“It’s still euphoric,” Warriors coach Steve Kerr said. “But three years ago was, ‘I can’t believe this happened,’ and now it’s, ‘I can definitely believe this happened.'”
That may sound arrogant, but that’s exactly the overwhelming sentiment the Warriors inspire. They’re supposed to win and they’re supposed to do it in a way which makes you feel helpless.
Golden State have cracked, if not completely broken our psyche. We’re annoyed by how easy they make it look. Which is why after the Finals ended, the focus immediately turned to LeBron James‘ future. That’s expected considering he’s the best player in the world and the face of the NBA, but part of the reason we’re so invested in what LeBron decides to do this summer is because we’re desperate for someone to end the Warriors’ reign. And if James can’t do it with a handpicked situation, who can?
Well, the Houston Rockets nearly did in the Western Conference Finals. They were one win away from eliminating Golden State and up double digits in Game 6 and 7, only to falter.
This may be the last time we have this loathing attitude towards the Warriors for how hopeless they’ve made us all feel, although it’s not out of the question this keeps going for another few years, especially if Golden State want it to.
For now though, if you don’t want to celebrate this team for what they’ve achieved because it feels unjust or unfair, then at least recognise they can make you feel that way despite doing it all within the confines of the rules.
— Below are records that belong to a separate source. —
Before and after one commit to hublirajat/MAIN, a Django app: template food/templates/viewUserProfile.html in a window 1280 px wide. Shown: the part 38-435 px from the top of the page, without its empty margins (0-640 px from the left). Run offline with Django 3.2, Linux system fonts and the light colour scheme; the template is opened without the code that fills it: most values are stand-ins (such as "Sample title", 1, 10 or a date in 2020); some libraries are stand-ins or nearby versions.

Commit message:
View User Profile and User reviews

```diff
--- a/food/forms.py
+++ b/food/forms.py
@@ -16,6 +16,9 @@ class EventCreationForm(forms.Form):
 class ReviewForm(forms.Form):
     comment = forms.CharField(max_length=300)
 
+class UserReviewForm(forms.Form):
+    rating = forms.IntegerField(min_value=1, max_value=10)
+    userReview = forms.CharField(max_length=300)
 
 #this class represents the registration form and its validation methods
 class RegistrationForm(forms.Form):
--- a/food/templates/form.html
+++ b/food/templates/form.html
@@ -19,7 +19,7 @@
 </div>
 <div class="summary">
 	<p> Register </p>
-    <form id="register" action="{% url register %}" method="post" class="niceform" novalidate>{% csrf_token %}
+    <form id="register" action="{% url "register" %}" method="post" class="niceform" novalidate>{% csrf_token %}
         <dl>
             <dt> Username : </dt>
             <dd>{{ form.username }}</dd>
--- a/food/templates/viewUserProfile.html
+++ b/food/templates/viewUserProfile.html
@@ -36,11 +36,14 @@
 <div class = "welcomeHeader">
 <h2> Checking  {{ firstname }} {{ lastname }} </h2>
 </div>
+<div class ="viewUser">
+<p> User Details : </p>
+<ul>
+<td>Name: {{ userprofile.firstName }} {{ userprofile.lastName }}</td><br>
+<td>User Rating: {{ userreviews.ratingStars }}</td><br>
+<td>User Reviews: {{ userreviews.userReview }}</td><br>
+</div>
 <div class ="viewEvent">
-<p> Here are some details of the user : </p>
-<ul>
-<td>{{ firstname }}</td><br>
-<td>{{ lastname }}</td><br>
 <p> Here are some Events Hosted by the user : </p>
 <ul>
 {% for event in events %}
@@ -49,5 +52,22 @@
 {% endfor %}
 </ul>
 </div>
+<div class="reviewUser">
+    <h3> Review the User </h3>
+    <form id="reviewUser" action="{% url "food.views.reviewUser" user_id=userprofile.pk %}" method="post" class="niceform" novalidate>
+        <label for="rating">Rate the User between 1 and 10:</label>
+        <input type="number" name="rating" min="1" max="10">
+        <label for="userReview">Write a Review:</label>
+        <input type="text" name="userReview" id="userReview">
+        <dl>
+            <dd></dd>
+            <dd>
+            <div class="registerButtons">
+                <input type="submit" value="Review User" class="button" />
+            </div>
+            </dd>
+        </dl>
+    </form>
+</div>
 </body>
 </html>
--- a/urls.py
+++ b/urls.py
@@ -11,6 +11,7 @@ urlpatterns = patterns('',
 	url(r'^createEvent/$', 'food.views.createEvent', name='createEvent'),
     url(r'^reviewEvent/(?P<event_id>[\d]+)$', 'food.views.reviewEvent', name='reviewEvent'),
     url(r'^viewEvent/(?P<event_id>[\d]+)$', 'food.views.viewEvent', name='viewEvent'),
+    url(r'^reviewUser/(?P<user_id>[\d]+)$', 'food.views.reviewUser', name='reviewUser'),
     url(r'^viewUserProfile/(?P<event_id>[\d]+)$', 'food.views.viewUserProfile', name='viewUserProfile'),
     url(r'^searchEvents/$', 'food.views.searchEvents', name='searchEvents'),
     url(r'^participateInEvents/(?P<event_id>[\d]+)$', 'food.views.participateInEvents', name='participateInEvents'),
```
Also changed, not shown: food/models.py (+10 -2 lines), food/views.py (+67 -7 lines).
The Warriors haven’t’ just beaten the rest of the NBA, they’ve defied our construct of competition.